in New York, tying together his stylistic forays over the decades.
By Barney Quick
Along the way, he was out in front of the twentieth century’s technological
developments. As a kid in Waukesha, he built a crystal-set radio, so he could
listen to his idols, such as cowboy singer Gene Autry and jazz guitarist Eddie
Lang. He built his own amplifiers in his early professional days, as well as
exploring the possibilities of using pickups to transmit guitar-string vibrations
from a solid piece of wood through them. Of course, the Gibson Guitar Company
found out about his work and enlisted him as a design consultant. The Gibson
Les Paul has been one of the most sought-after models among guitarists since
its debut in 1952.
Pop crooners in the 1940s loved to work with him. In particular, his trio backed
Bing Crosby on several hits, and the two became lifelong friends.
Through his boyhood hero Gene Autry, he met Colleen Summers, with whom he worked
in a country setting. The two began dating, a relationship that lasted even
after their country collaboration ran its course. A sudden need for a singer
on a road date led to her return to his bandstand, rechristened as pop vocalist
Mary Ford. They married in December 1949 and had a string of hits on Capitol
throughout the 1950s, as well as a weekly television show, Les Paul and Mary
Ford at Home.
records were made in the garage studio at their home in Hollywood. Les was pioneering
soon-to-be-standard studio effects such as overdubbing and delayed echo. On
such hits as “How High the Moon,” “Vaya Con Dios” and “The
World Is Waiting for the Sunrise,” both Mary’s vocals and Les’s
guitar parts can be heard in irrepressibly joyous harmony with themselves.
Ironically, the advent of rock and roll, a musical form that Les’s innovations
had done so much to make possible, edged the duo off the pop charts by the 1960s.
They divorced in 1964. Each continued to record in various configurations, but
it was clear from subsequent interviews and conversations that Les harbored
a very special place for her in his heart to the end of his days.
He and Chet Atkins won a Grammy in 1977 for their album Chester and Lester,
a giddy revisiting of several standards that each of them had surely played
thousands of times. Their two unmistakable styles intertwine and compliment
each other with the grace that only seasoned veterans could bring to such a
project.
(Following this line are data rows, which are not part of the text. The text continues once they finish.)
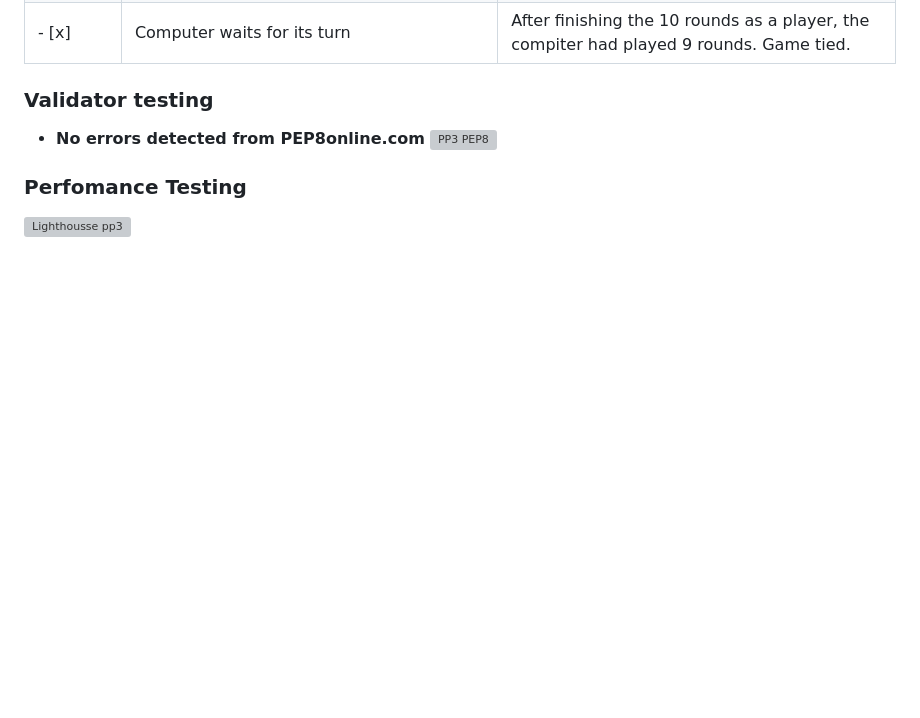
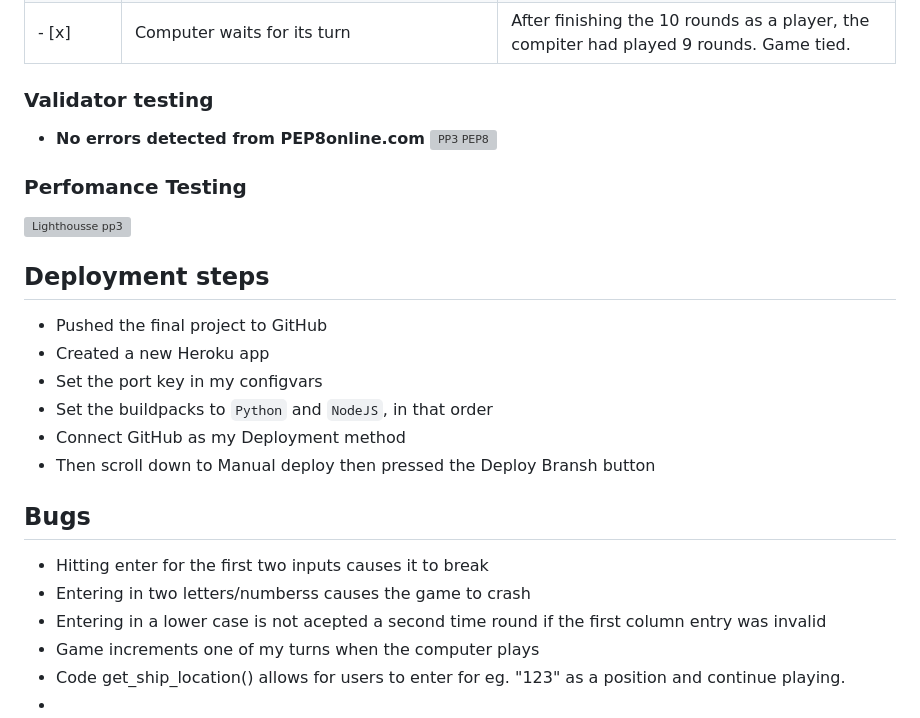
Before and after one commit to ibrahimjasim/battleship-game-PP3, a Markdown page: README.md, the part around one of its changes. GitHub-like rendering; blank space fills up the shorter version; grey boxes are pictures that could not be loaded.

Commit message:
Added bugs

```diff
--- a/README.md
+++ b/README.md
@@ -73,3 +77,20 @@ The game Battleship is a Python terminal game that revolves around two players t
 
 ### Perfomance Testing
 ![Lighthousse pp3](https://github.com/ibrahimjasim/Project-milestone-3/assets/127301769/4abd6d67-e5b4-497b-91ae-db354d9c3c4e)
+
+
+## Deployment steps
+* Pushed the final project to GitHub
+* Created a new Heroku app
+* Set the port key in my configvars
+* Set the buildpacks to `Python` and `NodeJS`, in that order
+* Connect GitHub as my Deployment method
+* Then scroll down to Manual deploy then pressed the Deploy Bransh button
+
+## Bugs
+* Hitting enter for the first two inputs causes it to break
+* Entering in two letters/numberss causes the game to crash
+* Entering in a lower case is not acepted a second time round if the first column entry was invalid
+* Game increments one of my turns when the computer plays
+* Code get_ship_location() allows for users to enter for eg. "123" as a position and continue playing.
+*
```
Also changed, not shown: other parts of README.md (+4 -0 lines).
Chet was the country gentleman, with a full, round tone and a front-porch
ease that served as a marvelous counterpoint to Les’s high-register thirty-second-note
exuberance. There’s also a delightful serving of banter, some centering
on music and some lightly risqué, between the old friends.
His Iridium show was classic Les. He was backed by a trio - second guitar,
bass and piano. His randy humor was on full display in this setting, much of
it directed toward the blonde female bassist, whose job was to roll her eyes
in “oh-Les-you-rascal” fashion. The runs weren’t as dazzling
as they had been in his heyday, but they were fluid and masterful to the end.
Les Paul was an American icon in the richest sense of the term. He took full
advantage of his freedom to do what he loved with his life, and with every application
of pick to strings, he swung hard.